Give back all the records exactly, keeping every line whole.

___ Material for the task

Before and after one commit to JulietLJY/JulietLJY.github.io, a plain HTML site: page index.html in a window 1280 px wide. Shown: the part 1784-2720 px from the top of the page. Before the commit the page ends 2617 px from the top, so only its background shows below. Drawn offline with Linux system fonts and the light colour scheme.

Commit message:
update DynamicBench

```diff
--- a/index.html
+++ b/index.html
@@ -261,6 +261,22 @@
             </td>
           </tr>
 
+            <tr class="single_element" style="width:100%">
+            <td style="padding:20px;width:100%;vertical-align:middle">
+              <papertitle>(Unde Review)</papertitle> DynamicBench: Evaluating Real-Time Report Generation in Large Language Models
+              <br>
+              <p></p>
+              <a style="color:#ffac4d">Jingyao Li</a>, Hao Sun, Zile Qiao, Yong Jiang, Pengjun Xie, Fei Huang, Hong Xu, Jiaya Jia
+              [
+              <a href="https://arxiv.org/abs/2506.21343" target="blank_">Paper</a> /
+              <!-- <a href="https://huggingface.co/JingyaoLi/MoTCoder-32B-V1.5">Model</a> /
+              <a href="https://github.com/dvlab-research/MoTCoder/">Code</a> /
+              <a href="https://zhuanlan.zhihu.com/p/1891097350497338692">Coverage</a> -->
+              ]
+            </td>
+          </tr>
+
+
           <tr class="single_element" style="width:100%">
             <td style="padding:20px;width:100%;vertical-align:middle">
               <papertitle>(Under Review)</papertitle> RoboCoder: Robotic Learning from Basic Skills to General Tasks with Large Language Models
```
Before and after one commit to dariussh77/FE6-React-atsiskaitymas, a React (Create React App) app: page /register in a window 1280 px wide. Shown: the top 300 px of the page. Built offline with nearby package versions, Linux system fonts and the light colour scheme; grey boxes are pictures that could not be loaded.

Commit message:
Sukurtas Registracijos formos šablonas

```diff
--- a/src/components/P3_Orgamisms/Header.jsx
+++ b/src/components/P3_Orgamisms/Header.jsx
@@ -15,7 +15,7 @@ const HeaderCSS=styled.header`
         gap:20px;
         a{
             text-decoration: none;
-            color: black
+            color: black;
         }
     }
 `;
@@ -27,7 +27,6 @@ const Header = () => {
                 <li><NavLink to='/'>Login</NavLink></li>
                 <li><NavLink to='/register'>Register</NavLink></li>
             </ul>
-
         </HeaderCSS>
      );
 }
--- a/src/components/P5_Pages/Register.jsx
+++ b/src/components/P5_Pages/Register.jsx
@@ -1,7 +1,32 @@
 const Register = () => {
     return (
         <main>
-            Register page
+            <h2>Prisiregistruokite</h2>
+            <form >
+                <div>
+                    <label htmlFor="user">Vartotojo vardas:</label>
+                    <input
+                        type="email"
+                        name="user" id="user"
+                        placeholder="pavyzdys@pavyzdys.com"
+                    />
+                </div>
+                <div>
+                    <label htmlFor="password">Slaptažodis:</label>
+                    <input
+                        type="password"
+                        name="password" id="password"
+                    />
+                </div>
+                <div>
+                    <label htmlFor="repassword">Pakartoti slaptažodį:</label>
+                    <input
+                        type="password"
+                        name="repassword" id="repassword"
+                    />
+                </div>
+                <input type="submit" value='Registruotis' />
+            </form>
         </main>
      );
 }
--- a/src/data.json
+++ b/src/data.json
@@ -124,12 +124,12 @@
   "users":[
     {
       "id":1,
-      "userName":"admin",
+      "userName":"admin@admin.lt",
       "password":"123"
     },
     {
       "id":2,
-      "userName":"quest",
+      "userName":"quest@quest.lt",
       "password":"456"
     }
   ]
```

______

*Solution*
Before and after one commit to JulietLJY/JulietLJY.github.io, a plain HTML site: page index.html in a window 1280 px wide. Shown: the part 1784-2720 px from the top of the page. Before the commit the page ends 2617 px from the top, so only its background shows below. Drawn offline with Linux system fonts and the light colour scheme.

Commit message:
update DynamicBench

```diff
--- a/index.html
+++ b/index.html
@@ -261,6 +261,22 @@
             </td>
           </tr>
 
+            <tr class="single_element" style="width:100%">
+            <td style="padding:20px;width:100%;vertical-align:middle">
+              <papertitle>(Unde Review)</papertitle> DynamicBench: Evaluating Real-Time Report Generation in Large Language Models
+              <br>
+              <p></p>
+              <a style="color:#ffac4d">Jingyao Li</a>, Hao Sun, Zile Qiao, Yong Jiang, Pengjun Xie, Fei Huang, Hong Xu, Jiaya Jia
+              [
+              <a href="https://arxiv.org/abs/2506.21343" target="blank_">Paper</a> /
+              <!-- <a href="https://huggingface.co/JingyaoLi/MoTCoder-32B-V1.5">Model</a> /
+              <a href="https://github.com/dvlab-research/MoTCoder/">Code</a> /
+              <a href="https://zhuanlan.zhihu.com/p/1891097350497338692">Coverage</a> -->
+              ]
+            </td>
+          </tr>
+
+
           <tr class="single_element" style="width:100%">
             <td style="padding:20px;width:100%;vertical-align:middle">
               <papertitle>(Under Review)</papertitle> RoboCoder: Robotic Learning from Basic Skills to General Tasks with Large Language Models
```
Before and after one commit to dariussh77/FE6-React-atsiskaitymas, a React (Create React App) app: page /register in a window 1280 px wide. Shown: the top 300 px of the page. Built offline with nearby package versions, Linux system fonts and the light colour scheme; grey boxes are pictures that could not be loaded.

Commit message:
Sukurtas Registracijos formos šablonas

```diff
--- a/src/components/P3_Orgamisms/Header.jsx
+++ b/src/components/P3_Orgamisms/Header.jsx
@@ -15,7 +15,7 @@ const HeaderCSS=styled.header`
         gap:20px;
         a{
             text-decoration: none;
-            color: black
+            color: black;
         }
     }
 `;
@@ -27,7 +27,6 @@ const Header = () => {
                 <li><NavLink to='/'>Login</NavLink></li>
                 <li><NavLink to='/register'>Register</NavLink></li>
             </ul>
-
         </HeaderCSS>
      );
 }
--- a/src/components/P5_Pages/Register.jsx
+++ b/src/components/P5_Pages/Register.jsx
@@ -1,7 +1,32 @@
 const Register = () => {
     return (
         <main>
-            Register page
+            <h2>Prisiregistruokite</h2>
+            <form >
+                <div>
+                    <label htmlFor="user">Vartotojo vardas:</label>
+                    <input
+                        type="email"
+                        name="user" id="user"
+                        placeholder="pavyzdys@pavyzdys.com"
+                    />
+                </div>
+                <div>
+                    <label htmlFor="password">Slaptažodis:</label>
+                    <input
+                        type="password"
+                        name="password" id="password"
+                    />
+                </div>
+                <div>
+                    <label htmlFor="repassword">Pakartoti slaptažodį:</label>
+                    <input
+                        type="password"
+                        name="repassword" id="repassword"
+                    />
+                </div>
+                <input type="submit" value='Registruotis' />
+            </form>
         </main>
      );
 }
--- a/src/data.json
+++ b/src/data.json
@@ -124,12 +124,12 @@
   "users":[
     {
       "id":1,
-      "userName":"admin",
+      "userName":"admin@admin.lt",
       "password":"123"
     },
     {
       "id":2,
-      "userName":"quest",
+      "userName":"quest@quest.lt",
       "password":"456"
     }
   ]
```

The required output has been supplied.